Yesterday I read a 60-comment debate on Facebook about the Occupy Wall Street protests. Actually calling it a debate would be rather generous – it was mostly “teabagger” this and “Fox News that.”
The whole thing was started with a someone posting a panel of Captain America saying to stand your ground and captioning the picture something along the lines of “Not saying I support OWS but everyone should keep this in mind.” The first comment by, let’s call him “Jeff,” simply stated he had no use for OWS and thought they were pretty useless.
The next 59 comments were basically two or three other people taking Jeff to task for not standing with such a noble group. It was painful to read, but for some reason I kept coming back to it. Jeff tried, I mean really tried, to make his point about OWS being similar to Communism and about a general libertarian view with analogies and facts with supporting links.
What did he get for his trouble? “I thought I smelled the stench of tea,” was one Facebooker’s first response before proceeding to work in “teabagger” into every subsequent reply. Jeff was then accused of parroting Fox News and right-wing radio talking points (Jeff said he doesn’t listen to radio and found Sean Hannity boring). He gets called a right-wing extremist who “doesn’t listen to the other side” and finally gets the exhortation to “just go ahead and blow me up.”
Mind you, this was only a few people out of the many friends the original poster had that kept this back-and-forth going. And mostly the argument seemed more based on emotion than facts – indeed, at one point one of Jeff’s detractors, after repeatedly being beseeched for any kind of fact-based argument, said “I could give you facts, but you’ve already made up your mind.” What a total cop-out.
This illustrates to me the utter failure of social media to bring us closer together, especially when it comes to politics. Instead of some sort of thoughtful discussion, the entire exercise quickly degenerated into a rhetorical gang-tackle, blaming the one guy who dared to have a different opinion than his friends of not being amenable to debate.

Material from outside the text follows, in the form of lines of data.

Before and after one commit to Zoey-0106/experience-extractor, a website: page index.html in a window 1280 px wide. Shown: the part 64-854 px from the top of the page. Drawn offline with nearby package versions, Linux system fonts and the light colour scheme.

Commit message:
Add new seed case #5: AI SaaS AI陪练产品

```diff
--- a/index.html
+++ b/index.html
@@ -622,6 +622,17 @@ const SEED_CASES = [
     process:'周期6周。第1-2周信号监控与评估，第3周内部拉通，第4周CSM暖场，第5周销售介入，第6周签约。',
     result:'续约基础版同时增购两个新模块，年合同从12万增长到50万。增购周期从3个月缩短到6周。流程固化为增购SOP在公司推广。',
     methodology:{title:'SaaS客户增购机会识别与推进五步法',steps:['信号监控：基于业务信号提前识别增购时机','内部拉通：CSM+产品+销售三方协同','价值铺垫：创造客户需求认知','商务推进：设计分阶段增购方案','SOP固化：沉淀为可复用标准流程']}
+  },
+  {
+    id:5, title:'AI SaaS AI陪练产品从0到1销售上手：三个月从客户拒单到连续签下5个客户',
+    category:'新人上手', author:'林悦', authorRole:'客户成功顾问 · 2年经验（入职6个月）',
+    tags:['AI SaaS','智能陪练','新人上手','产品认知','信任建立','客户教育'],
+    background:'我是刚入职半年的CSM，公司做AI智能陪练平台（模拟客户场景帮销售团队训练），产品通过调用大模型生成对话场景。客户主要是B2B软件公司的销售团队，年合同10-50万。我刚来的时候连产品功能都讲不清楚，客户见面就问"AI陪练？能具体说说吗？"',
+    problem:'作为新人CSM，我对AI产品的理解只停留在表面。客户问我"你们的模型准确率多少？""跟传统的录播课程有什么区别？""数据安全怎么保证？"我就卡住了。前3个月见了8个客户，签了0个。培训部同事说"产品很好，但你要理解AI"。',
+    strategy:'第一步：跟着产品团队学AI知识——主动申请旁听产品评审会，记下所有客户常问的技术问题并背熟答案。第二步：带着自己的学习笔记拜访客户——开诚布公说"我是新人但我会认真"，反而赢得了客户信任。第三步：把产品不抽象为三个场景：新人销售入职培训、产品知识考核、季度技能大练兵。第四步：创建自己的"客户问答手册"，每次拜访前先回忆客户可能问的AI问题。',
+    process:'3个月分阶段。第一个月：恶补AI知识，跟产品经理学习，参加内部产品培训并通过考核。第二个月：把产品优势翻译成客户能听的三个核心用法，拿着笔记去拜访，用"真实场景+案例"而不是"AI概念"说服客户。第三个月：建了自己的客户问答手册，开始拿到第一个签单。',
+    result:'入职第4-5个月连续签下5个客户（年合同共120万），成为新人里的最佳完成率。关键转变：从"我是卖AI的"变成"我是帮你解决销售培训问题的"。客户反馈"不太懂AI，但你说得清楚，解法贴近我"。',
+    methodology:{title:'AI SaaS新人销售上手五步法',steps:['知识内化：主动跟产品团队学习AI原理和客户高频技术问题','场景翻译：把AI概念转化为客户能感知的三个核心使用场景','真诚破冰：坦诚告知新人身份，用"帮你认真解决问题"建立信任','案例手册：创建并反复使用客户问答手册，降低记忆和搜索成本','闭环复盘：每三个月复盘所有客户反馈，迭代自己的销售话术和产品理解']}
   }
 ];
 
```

I recently watched a TED conference excerpt where the speaker, whose name escapes me, warned that social media would only allow us to insulate ourselves further in a bubble of like-mindedness, an echo chamber where all of our current positions and thoughts are buttressed by digital yes men who tell you that everything you think is right and everything anyone else thinks is not only wrong, but mean-spirited, inhuman, and probably dangerous.
Social media – ultimately it may do more to drive us apart than to bring us together.